Problem to work on: For the material that follows, work out how many lines hold the word "GitHub" and answer only with the number.

(Extracted information begins)

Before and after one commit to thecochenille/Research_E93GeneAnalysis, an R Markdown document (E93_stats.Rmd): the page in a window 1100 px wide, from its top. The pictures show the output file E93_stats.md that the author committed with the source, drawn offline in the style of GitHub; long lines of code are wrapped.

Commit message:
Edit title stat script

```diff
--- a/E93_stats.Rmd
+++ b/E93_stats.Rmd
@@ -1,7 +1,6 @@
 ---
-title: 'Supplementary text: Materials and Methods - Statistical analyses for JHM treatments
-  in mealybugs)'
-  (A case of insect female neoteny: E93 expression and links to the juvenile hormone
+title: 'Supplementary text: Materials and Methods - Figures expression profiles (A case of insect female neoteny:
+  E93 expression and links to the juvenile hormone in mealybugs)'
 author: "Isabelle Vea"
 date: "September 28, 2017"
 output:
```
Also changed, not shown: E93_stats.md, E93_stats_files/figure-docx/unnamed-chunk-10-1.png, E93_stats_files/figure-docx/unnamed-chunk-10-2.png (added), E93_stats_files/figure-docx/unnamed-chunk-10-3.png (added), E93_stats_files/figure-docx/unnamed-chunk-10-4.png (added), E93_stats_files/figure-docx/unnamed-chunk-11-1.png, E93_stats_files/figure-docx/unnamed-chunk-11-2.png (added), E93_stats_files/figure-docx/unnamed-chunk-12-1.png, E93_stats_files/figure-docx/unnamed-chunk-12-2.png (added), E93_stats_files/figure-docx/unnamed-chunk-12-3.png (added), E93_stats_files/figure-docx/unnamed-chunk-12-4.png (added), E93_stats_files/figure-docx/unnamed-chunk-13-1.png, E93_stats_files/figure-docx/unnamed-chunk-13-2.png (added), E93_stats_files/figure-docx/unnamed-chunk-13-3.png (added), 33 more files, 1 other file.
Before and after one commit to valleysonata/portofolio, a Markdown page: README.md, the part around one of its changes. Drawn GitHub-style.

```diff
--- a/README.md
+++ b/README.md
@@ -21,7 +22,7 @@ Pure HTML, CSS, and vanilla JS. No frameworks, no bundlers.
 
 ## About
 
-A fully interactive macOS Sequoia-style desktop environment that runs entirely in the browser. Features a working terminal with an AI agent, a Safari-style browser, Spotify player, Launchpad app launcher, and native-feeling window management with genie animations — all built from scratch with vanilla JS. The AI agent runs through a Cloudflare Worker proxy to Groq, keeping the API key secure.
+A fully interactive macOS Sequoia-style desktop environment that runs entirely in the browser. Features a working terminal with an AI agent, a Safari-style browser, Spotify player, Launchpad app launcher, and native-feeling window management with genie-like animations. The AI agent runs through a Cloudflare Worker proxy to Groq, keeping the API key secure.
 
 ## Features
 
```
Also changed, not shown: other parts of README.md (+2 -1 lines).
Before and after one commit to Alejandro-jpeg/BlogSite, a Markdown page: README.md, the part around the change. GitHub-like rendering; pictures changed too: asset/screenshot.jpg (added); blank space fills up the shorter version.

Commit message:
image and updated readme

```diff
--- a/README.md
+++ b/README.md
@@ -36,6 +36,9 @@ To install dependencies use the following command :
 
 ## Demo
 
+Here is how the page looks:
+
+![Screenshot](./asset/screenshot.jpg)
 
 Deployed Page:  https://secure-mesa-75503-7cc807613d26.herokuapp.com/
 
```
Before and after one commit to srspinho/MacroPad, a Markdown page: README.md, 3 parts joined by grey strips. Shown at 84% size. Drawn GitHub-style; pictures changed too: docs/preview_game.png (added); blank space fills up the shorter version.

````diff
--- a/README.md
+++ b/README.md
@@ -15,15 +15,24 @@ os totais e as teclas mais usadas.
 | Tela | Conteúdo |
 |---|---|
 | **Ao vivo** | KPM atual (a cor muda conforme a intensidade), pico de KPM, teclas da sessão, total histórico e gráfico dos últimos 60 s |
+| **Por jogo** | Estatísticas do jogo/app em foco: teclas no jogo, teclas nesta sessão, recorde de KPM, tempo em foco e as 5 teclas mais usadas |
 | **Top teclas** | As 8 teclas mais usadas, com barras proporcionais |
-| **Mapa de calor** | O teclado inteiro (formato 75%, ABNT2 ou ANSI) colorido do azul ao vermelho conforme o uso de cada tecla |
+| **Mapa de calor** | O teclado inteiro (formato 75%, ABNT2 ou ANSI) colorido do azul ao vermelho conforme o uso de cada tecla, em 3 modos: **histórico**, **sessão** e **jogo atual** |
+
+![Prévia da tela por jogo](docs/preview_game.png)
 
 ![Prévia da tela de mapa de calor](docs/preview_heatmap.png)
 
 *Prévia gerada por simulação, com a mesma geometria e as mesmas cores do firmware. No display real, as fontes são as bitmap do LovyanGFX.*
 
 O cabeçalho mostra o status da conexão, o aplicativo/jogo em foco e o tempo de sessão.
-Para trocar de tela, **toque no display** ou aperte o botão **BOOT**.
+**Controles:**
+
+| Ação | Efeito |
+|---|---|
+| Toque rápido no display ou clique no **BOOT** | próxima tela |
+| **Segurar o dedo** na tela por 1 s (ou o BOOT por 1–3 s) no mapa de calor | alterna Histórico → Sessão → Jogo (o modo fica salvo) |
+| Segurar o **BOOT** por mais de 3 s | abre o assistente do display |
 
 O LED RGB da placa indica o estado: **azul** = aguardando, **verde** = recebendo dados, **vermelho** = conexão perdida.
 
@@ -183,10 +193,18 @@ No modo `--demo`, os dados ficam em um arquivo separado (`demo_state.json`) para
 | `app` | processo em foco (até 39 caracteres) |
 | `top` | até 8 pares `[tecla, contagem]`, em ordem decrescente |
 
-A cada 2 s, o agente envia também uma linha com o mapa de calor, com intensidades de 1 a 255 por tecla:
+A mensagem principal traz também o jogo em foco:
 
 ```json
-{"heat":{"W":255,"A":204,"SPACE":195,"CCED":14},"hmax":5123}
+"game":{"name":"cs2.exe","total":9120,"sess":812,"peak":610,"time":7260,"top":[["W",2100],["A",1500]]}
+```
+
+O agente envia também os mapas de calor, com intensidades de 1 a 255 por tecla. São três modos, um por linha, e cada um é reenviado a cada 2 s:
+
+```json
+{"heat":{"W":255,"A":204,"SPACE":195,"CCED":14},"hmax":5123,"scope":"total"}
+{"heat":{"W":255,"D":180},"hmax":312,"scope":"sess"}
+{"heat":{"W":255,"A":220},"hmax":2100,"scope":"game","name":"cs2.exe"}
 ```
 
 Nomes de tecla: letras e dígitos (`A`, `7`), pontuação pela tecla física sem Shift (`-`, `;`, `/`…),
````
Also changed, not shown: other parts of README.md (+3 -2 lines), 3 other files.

(Extracted information ends)

Your response: 4